The rickety plastic stools of Jek Pui that once lined up along a background of faded Sino-Thai green shutters stood as one of the most photographed street food vendors in Bangkok, but for reasons I still don't understand it's not visited all that often by foreigners.
This culinary institution has been a staple of the district for over 50 years and while they have been moved from their iconic spot (their red stalls are now dotted along the alleyway behind) their curries are just as good as they always were.
Jek Pui isn't a place to linger over your food. If you have to queue, it won't be for long. Nab one of the red plastic stools and you'll quickly be asked for your order. If you're not sure, take a look in one of the large cauldrons and take your pick and your food will be delivered to eat on your lap. When you're done, the etiquette is to move on quickly for others.
It sounds like it has all the hallmarks of a place you don't want to visit - uncomfortable seating, no tables, brisk service, queues in peak hours. But trust me when I say, it's worth it. Jek Pui has refined their curries over the decades and there's a reason that they're full between the mid-afternoon and when they close.

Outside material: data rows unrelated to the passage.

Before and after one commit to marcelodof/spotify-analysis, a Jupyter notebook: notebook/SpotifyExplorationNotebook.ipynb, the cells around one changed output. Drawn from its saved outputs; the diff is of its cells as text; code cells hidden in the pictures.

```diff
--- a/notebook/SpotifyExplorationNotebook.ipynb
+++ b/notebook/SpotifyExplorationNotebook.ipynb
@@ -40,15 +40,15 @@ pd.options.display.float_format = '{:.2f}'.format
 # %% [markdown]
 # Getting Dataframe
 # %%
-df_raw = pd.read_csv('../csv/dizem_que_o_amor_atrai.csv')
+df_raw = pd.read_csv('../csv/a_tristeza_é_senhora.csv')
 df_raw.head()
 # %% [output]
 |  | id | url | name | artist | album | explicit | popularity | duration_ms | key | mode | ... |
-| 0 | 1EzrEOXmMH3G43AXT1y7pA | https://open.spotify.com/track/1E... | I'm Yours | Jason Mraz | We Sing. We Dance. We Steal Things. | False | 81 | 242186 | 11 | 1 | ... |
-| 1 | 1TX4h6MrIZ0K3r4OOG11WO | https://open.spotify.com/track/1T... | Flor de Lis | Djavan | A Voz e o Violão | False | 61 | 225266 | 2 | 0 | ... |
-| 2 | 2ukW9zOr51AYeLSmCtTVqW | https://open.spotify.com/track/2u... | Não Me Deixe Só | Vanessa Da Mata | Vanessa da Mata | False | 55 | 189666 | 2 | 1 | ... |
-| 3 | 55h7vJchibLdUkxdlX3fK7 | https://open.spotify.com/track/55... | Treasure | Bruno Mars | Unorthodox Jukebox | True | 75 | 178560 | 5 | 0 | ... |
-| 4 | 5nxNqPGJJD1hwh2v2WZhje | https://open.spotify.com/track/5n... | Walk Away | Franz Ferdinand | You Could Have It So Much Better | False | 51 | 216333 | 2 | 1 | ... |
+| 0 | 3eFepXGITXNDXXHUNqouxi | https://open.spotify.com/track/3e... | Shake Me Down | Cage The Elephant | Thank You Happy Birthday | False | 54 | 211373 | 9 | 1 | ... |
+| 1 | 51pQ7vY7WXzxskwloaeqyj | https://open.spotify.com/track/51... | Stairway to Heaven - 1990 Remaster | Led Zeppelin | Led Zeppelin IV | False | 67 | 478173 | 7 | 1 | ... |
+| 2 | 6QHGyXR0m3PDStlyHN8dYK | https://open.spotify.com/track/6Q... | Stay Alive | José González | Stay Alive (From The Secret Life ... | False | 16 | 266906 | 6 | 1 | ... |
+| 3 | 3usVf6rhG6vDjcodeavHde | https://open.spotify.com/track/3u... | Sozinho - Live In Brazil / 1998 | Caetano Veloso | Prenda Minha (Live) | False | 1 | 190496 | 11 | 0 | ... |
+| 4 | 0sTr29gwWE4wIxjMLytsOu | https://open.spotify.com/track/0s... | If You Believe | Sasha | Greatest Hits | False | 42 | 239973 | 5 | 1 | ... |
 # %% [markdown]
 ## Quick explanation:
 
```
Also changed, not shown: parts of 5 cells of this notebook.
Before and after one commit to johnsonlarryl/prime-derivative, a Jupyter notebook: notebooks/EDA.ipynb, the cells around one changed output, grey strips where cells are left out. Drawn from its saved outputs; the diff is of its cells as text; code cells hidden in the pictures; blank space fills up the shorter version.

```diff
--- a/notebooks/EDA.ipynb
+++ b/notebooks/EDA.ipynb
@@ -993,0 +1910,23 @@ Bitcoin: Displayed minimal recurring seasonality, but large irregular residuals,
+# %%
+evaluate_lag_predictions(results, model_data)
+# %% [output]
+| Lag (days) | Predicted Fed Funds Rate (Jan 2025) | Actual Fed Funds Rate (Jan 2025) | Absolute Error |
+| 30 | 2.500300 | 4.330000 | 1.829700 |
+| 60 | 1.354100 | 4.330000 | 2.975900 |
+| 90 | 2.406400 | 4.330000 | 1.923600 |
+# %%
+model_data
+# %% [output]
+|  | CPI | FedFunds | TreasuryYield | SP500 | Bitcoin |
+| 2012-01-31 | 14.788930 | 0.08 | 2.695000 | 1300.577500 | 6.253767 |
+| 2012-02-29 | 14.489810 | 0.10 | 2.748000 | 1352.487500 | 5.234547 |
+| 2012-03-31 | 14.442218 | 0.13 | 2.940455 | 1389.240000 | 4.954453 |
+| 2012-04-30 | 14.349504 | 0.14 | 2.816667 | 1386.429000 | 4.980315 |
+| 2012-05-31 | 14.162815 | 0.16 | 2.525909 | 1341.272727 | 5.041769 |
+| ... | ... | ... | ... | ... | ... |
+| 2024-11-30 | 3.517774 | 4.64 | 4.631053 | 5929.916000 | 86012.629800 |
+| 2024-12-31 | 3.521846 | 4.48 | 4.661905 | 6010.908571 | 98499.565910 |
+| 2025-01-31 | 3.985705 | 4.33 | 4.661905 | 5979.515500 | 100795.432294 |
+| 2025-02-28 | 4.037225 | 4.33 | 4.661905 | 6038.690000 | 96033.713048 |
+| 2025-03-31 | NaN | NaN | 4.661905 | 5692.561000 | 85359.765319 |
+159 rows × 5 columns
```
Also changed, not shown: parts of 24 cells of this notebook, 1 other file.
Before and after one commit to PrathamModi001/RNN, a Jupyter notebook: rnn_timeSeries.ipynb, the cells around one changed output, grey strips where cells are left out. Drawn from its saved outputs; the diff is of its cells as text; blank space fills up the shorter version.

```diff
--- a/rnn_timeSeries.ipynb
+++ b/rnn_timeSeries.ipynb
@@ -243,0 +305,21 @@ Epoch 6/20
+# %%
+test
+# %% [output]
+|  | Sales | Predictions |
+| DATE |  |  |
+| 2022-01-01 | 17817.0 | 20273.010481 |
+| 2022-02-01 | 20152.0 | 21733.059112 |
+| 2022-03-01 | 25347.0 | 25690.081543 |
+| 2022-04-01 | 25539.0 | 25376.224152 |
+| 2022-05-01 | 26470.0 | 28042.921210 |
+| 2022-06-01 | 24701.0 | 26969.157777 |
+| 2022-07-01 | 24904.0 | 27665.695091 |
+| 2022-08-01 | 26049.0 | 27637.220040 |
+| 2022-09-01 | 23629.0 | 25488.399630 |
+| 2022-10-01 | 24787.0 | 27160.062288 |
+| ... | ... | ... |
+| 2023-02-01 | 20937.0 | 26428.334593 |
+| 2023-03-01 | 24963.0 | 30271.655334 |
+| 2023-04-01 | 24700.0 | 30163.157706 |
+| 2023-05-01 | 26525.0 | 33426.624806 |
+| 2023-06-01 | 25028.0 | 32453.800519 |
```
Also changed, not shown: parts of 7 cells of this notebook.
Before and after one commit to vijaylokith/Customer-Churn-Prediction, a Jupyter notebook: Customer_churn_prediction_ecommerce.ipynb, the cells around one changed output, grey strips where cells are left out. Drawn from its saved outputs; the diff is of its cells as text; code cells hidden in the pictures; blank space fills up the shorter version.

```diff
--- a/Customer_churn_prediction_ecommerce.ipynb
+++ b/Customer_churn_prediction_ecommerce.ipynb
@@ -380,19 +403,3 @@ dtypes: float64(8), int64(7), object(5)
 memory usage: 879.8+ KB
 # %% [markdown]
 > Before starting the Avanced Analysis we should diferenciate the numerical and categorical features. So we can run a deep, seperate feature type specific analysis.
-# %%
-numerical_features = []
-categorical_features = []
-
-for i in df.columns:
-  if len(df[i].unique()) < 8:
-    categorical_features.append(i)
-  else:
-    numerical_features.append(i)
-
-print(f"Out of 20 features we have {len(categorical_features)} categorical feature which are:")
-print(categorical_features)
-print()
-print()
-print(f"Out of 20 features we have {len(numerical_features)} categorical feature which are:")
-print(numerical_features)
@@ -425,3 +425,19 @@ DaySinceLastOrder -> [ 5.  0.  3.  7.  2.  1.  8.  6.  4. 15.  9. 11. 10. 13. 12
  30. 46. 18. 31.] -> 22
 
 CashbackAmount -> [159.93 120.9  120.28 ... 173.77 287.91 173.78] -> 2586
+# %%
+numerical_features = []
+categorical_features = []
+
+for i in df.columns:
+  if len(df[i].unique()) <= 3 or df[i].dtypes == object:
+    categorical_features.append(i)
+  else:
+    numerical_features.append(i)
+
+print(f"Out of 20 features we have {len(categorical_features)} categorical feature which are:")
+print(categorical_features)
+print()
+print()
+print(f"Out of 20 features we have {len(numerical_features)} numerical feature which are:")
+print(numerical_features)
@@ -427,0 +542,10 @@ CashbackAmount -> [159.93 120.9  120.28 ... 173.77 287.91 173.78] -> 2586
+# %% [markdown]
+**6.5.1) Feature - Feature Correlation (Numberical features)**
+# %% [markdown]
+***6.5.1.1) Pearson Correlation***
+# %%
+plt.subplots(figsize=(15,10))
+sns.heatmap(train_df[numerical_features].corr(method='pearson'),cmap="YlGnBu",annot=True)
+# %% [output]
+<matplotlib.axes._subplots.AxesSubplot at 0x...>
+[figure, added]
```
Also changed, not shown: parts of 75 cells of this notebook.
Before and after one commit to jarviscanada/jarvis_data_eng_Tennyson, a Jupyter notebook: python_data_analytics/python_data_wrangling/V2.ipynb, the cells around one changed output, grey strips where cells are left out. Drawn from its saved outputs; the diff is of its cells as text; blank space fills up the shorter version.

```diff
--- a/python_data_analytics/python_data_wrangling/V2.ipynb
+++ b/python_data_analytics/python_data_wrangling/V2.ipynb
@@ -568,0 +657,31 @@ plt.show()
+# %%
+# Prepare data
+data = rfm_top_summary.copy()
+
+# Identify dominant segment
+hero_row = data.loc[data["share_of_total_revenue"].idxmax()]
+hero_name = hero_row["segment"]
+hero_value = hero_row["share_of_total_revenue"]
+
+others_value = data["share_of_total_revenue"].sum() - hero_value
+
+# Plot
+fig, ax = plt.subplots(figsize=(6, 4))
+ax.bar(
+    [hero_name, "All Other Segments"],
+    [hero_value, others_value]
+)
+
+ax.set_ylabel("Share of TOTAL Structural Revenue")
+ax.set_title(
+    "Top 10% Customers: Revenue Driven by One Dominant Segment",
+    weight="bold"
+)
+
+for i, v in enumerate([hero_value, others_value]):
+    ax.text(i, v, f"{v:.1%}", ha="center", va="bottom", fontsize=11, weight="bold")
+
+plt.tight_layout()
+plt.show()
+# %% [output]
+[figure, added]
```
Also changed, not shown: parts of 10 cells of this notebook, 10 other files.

They are famously good value, another reason for their popularity locally. Most of the dishes cost just 40 THB (around US $1.20), though you can ask for piset, meaning special or large for 20 THB more. And it's easier than ever to reach with the newly opened Wat Mangkon MRT Station just a few streets away.